──────── Raw data

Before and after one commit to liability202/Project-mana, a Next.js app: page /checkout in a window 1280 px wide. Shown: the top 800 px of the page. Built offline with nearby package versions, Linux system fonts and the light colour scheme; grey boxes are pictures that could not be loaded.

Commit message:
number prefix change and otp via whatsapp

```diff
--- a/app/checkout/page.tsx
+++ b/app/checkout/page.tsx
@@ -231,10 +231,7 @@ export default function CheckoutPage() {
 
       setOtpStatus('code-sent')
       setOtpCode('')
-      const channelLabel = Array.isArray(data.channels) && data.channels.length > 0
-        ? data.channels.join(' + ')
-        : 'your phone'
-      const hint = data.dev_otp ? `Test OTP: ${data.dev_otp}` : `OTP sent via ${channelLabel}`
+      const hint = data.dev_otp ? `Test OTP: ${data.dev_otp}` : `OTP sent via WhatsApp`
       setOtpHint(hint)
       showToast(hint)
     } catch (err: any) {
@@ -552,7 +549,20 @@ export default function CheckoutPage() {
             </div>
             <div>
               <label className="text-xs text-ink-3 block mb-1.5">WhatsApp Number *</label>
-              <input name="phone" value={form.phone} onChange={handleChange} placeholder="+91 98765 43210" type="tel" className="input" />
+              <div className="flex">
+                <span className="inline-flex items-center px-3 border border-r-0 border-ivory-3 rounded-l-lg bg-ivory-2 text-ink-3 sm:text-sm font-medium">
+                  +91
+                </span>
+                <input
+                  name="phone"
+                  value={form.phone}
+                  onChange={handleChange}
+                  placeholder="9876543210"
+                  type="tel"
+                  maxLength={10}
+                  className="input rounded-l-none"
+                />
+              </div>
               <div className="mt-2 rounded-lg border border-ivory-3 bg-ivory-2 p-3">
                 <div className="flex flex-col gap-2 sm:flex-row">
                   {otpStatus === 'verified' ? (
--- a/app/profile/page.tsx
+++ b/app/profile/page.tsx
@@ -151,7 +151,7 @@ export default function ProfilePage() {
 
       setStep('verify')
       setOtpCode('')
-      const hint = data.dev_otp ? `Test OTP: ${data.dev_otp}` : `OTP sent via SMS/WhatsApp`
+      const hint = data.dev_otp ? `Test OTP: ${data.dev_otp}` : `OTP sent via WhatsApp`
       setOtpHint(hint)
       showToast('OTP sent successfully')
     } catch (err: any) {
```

────────────────

◆ **Required work**: Search the data for the word "Test" and copy each line where it appears.

◆ **Result below**:
-      const hint = data.dev_otp ? `Test OTP: ${data.dev_otp}` : `OTP sent via ${channelLabel}`
+      const hint = data.dev_otp ? `Test OTP: ${data.dev_otp}` : `OTP sent via WhatsApp`
-      const hint = data.dev_otp ? `Test OTP: ${data.dev_otp}` : `OTP sent via SMS/WhatsApp`
+      const hint = data.dev_otp ? `Test OTP: ${data.dev_otp}` : `OTP sent via WhatsApp`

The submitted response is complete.